The flow-directed pulmonary artery catheter (ie, Swan-Ganz catheter) permits the clinician to measure pressures and sample blood from the right atrium, right ventricle, and pulmonary artery [1,2]. It can also estimate the left atrial pressure by measuring the pulmonary artery wedge pressure (also called the pulmonary capillary wedge pressure or pulmonary artery occlusion pressure). This involves inflating a balloon at the tip of the catheter, allowing the balloon to occlude a branch of the pulmonary artery, and then measuring the pressure during occlusion.
Pulmonary artery catheterization can be used for a variety of clinical purposes. It can differentiate among the types of shock, identify etiologies of respiratory and cardiac failure, and diagnose and manage a range of conditions in critically ill patients (table 1). In addition, inspection of the pressure waveforms can detect cardiac tamponade, cardiac constriction, restrictive cardiomyopathy, mitral valvular regurgitation, tricuspid valvular regurgitation, intracardiac shunts (eg, atrial or ventricular septal defects), mechanical events related to the atria and ventricles, and intravascular volume status.
The interpretation of pulmonary artery catheter pressure tracings is described here.

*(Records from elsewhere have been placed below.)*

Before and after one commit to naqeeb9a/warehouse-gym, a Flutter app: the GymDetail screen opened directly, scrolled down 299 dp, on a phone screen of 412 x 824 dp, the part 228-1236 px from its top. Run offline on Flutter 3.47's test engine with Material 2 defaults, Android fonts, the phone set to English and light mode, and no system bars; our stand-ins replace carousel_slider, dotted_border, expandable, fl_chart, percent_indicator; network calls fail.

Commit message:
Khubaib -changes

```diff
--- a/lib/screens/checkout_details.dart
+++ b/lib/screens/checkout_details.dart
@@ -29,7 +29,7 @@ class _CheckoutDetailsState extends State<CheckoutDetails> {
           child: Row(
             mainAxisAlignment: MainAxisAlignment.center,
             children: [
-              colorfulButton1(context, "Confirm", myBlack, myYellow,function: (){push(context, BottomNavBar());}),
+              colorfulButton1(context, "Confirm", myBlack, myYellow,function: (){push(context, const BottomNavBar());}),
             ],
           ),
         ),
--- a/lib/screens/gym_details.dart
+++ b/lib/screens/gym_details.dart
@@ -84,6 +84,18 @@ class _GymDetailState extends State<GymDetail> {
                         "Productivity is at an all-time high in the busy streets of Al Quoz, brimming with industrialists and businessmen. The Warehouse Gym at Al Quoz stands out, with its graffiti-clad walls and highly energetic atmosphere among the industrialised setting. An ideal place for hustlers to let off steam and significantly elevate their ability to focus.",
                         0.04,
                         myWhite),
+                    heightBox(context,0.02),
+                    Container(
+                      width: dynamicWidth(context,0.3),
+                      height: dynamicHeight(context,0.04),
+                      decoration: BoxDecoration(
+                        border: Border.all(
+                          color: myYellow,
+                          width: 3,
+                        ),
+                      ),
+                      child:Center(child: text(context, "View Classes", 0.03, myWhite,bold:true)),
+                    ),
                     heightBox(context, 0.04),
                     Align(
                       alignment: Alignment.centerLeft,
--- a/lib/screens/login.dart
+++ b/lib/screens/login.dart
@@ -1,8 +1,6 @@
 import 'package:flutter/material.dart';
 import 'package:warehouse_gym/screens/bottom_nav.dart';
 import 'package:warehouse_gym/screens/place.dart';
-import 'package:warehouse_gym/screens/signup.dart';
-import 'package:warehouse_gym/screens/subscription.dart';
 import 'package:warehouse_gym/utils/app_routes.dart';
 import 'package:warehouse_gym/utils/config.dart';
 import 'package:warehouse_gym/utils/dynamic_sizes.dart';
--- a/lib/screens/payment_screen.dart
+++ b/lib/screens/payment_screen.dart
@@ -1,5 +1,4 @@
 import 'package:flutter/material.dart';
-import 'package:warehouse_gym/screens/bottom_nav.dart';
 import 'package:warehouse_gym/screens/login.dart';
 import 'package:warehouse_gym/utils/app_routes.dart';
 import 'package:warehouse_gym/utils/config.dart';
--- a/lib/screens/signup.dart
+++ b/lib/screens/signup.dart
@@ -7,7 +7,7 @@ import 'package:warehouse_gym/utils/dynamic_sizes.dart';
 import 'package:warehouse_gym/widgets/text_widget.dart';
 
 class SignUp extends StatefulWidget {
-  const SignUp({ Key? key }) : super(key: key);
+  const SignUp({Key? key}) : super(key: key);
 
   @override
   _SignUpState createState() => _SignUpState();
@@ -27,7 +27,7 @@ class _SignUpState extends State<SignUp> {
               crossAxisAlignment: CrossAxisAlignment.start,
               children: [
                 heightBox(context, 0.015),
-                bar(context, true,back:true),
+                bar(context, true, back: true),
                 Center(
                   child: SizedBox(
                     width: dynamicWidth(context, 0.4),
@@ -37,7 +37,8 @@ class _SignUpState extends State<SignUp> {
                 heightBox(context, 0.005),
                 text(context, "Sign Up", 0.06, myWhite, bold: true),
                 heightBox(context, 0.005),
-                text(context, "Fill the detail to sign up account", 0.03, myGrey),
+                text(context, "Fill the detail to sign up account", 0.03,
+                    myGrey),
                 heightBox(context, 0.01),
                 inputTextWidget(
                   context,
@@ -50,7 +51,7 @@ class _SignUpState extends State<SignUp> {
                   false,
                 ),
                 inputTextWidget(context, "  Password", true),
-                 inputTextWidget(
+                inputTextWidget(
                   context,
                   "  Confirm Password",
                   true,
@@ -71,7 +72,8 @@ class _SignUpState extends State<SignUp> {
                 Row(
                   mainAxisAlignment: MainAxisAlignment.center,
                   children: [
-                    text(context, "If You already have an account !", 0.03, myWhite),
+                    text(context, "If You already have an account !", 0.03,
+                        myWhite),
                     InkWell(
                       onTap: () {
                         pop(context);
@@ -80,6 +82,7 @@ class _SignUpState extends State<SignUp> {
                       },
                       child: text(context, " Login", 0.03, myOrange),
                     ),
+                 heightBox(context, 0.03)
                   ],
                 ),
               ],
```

The effect of invasive hemodynamic monitoring on clinical outcomes is discussed separately, as are the insertion technique, indications, and complications. (See "Insertion of pulmonary artery catheters" and "Pulmonary artery catheterization: Indications and complications".)
ZEROING AND REFERENCING
The pulmonary artery catheter must be appropriately zeroed and referenced to obtain accurate diagnostic information. Zeroing and referencing are done in one step, but they represent two separate processes:
- Zeroing involves opening the system to the air to establish atmospheric pressure as zero.
- Referencing (or leveling) is accomplished by placing the air-fluid interface of the catheter or transducer at a specific point to negate the effects of the weight of the catheter tubing and fluid column . This point is usually the intersection of a frontal plane passing midway between the anterior and posterior surface of the chest and a transverse plane lying at the junction of the 4th intercostal space and the sternal margin (figure 1). It is important to note that this "phlebostatic level" changes with differences in the position of the patient (figure 2) [3,4].